PROBLEM STATEMENT: Copy each line of the data beneath in which the word "what" appears.

(Records from a data collection)
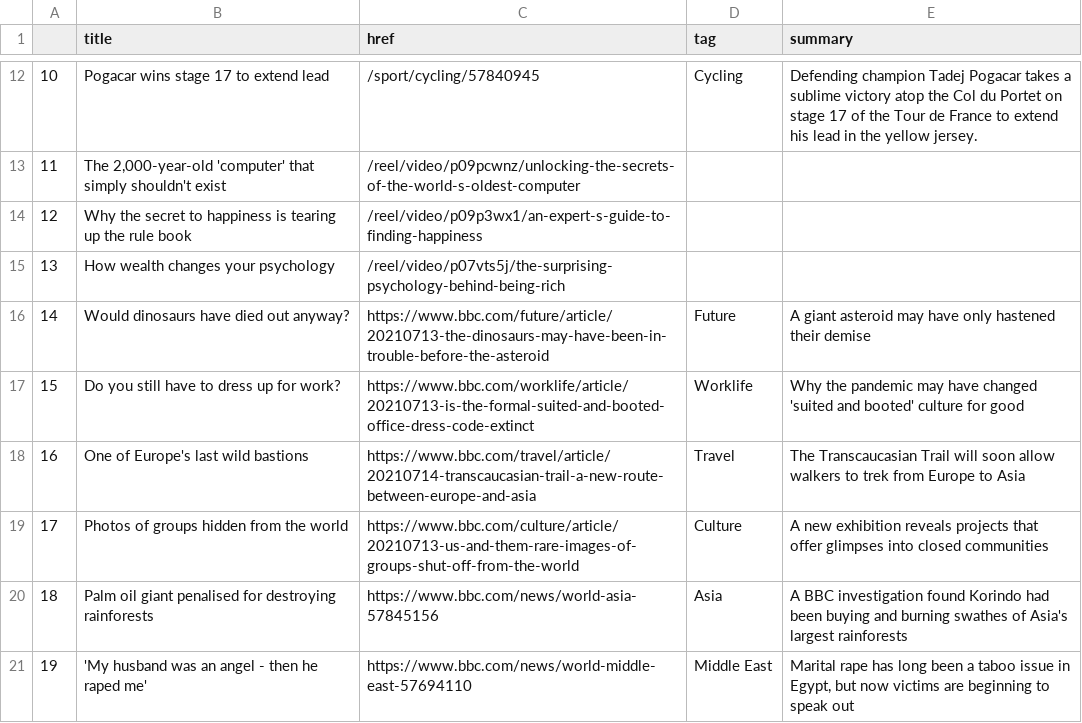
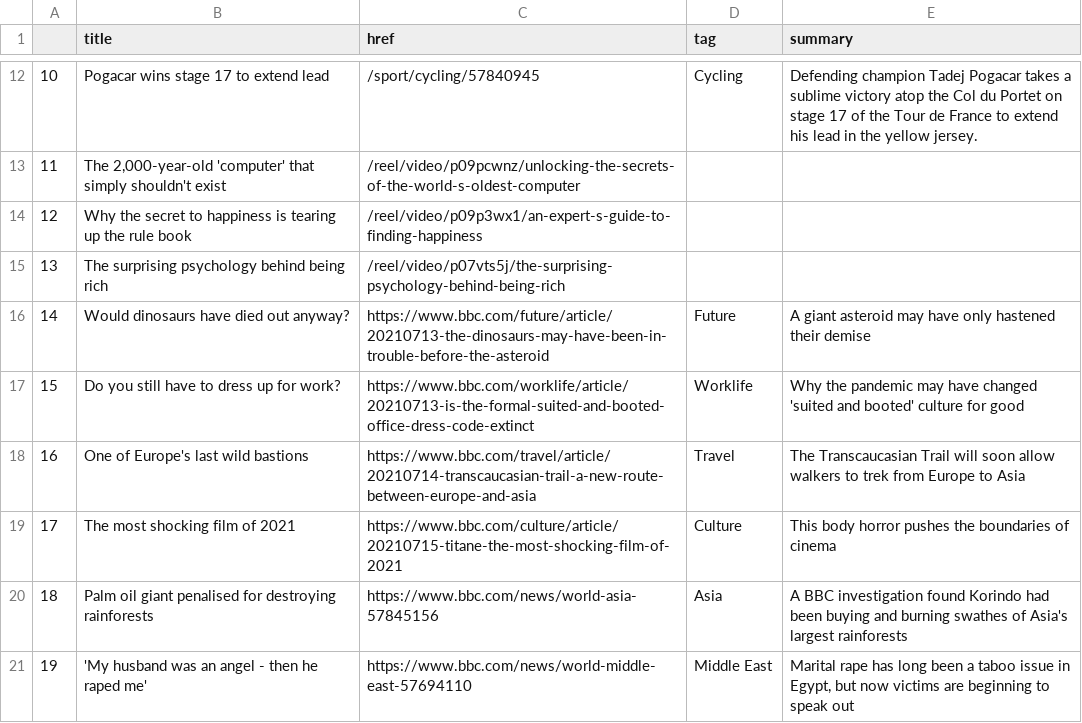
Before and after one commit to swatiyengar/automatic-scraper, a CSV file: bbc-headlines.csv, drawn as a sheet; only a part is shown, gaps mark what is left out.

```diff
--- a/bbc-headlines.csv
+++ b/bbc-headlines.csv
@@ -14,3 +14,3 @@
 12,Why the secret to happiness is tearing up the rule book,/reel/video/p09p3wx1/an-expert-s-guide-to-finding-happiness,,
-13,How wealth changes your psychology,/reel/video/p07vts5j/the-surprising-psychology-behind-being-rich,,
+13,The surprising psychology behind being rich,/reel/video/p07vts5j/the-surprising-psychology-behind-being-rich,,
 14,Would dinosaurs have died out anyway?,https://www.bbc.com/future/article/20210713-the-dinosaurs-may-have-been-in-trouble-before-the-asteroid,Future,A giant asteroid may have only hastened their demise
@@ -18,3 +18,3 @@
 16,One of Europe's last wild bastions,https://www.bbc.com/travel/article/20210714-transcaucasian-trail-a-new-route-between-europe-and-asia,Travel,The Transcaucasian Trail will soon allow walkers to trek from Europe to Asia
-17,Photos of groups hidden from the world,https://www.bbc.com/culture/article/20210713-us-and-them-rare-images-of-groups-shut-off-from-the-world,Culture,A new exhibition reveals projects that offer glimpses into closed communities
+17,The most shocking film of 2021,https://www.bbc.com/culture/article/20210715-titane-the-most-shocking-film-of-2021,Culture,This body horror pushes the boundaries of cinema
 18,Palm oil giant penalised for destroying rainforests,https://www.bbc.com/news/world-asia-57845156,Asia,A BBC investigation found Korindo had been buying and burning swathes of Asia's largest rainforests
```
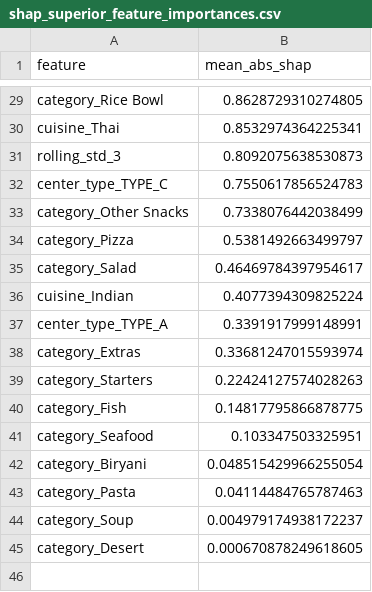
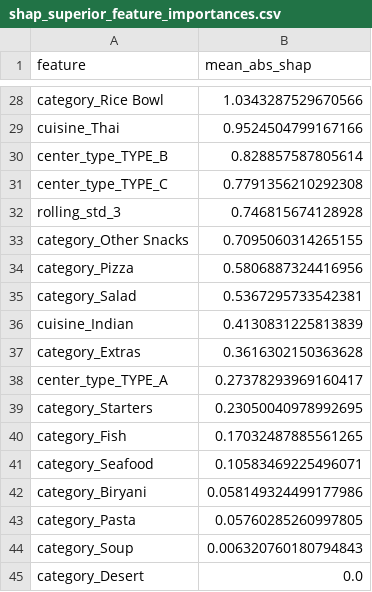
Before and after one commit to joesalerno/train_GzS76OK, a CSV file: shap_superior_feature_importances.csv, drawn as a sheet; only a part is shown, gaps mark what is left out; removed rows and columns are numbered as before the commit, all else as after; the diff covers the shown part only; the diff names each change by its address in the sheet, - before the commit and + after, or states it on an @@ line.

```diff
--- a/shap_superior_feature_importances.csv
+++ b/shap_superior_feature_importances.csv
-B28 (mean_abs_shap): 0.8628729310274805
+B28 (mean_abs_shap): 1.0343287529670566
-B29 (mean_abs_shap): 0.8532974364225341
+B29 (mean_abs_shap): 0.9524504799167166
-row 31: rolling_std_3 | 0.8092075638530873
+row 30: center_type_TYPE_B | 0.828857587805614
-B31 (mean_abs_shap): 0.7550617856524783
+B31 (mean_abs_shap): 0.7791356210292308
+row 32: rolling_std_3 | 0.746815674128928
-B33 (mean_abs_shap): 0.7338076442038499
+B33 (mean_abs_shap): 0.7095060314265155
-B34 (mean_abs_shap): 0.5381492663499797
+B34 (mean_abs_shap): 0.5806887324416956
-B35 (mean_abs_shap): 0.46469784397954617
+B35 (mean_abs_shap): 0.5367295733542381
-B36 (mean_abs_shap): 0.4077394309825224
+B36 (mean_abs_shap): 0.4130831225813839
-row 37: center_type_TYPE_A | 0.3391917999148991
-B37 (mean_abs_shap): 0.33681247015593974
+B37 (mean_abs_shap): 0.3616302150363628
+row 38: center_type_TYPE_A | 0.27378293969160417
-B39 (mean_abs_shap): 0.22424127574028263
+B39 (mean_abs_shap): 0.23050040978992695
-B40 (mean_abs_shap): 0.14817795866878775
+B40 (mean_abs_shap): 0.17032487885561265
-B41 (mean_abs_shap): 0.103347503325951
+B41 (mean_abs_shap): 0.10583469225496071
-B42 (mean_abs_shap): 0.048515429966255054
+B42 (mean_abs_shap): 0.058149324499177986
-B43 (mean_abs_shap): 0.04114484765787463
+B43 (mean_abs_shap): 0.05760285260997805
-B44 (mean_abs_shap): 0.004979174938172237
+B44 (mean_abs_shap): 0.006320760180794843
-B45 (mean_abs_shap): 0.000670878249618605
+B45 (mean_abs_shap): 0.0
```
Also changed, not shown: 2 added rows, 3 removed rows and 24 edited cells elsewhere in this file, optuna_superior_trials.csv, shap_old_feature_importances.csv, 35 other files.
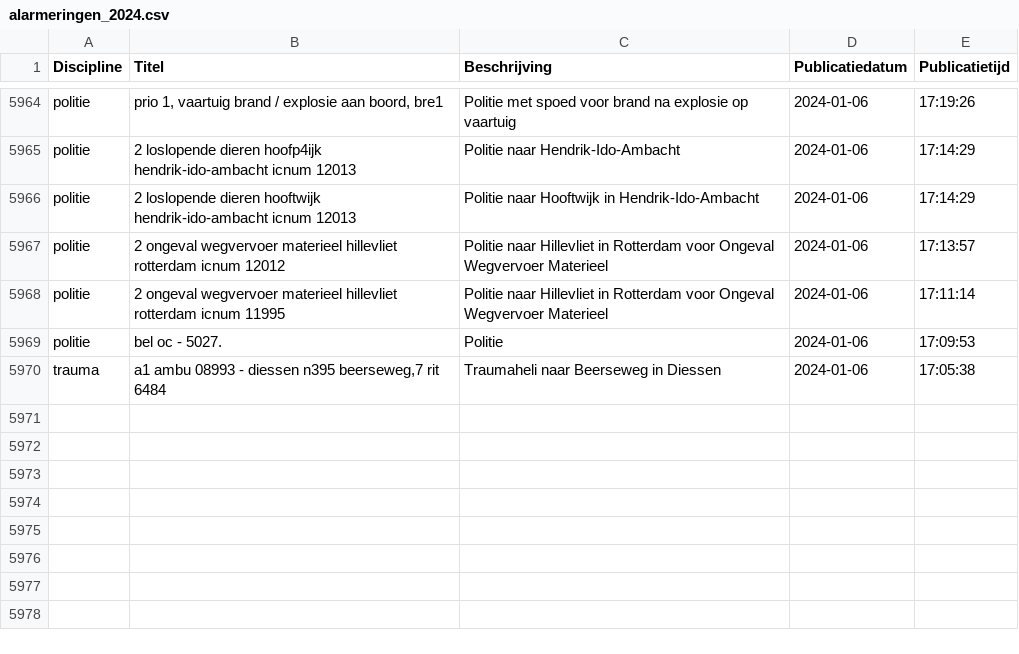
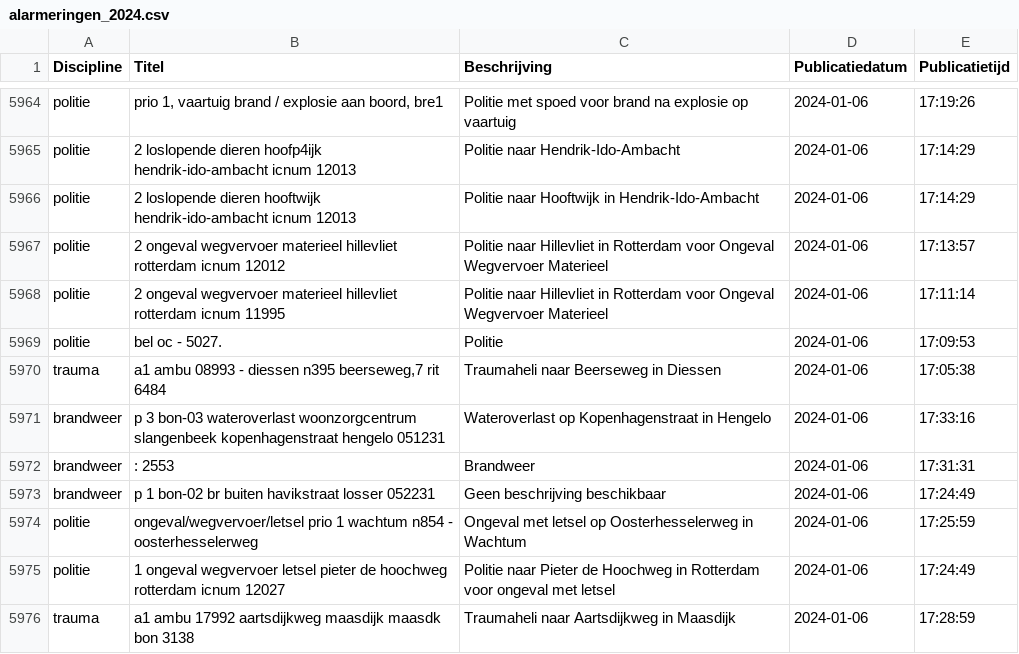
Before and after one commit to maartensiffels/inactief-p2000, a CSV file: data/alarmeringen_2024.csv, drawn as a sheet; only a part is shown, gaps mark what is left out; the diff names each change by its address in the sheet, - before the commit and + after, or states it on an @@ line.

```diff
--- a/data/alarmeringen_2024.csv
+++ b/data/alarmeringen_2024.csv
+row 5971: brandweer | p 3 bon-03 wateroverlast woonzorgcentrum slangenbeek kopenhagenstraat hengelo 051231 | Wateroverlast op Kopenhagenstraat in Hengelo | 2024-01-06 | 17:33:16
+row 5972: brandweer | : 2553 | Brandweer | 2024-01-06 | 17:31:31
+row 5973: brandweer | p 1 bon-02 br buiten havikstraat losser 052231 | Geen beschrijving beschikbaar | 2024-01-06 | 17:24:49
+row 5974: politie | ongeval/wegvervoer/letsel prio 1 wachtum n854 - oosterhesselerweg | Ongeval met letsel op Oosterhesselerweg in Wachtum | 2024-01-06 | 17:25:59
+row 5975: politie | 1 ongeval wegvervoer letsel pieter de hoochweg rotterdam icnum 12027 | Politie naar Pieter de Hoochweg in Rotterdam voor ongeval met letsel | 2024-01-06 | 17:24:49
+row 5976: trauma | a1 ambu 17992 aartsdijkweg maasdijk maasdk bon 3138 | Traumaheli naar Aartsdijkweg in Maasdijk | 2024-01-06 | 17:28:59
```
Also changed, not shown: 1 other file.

THE COMPLETED TASK:
Before and after one commit to swatiyengar/automatic-scraper, a CSV file: bbc-headlines.csv, drawn as a sheet; only a part is shown, gaps mark what is left out.
Before and after one commit to joesalerno/train_GzS76OK, a CSV file: shap_superior_feature_importances.csv, drawn as a sheet; only a part is shown, gaps mark what is left out; removed rows and columns are numbered as before the commit, all else as after; the diff covers the shown part only; the diff names each change by its address in the sheet, - before the commit and + after, or states it on an @@ line.
Before and after one commit to maartensiffels/inactief-p2000, a CSV file: data/alarmeringen_2024.csv, drawn as a sheet; only a part is shown, gaps mark what is left out; the diff names each change by its address in the sheet, - before the commit and + after, or states it on an @@ line.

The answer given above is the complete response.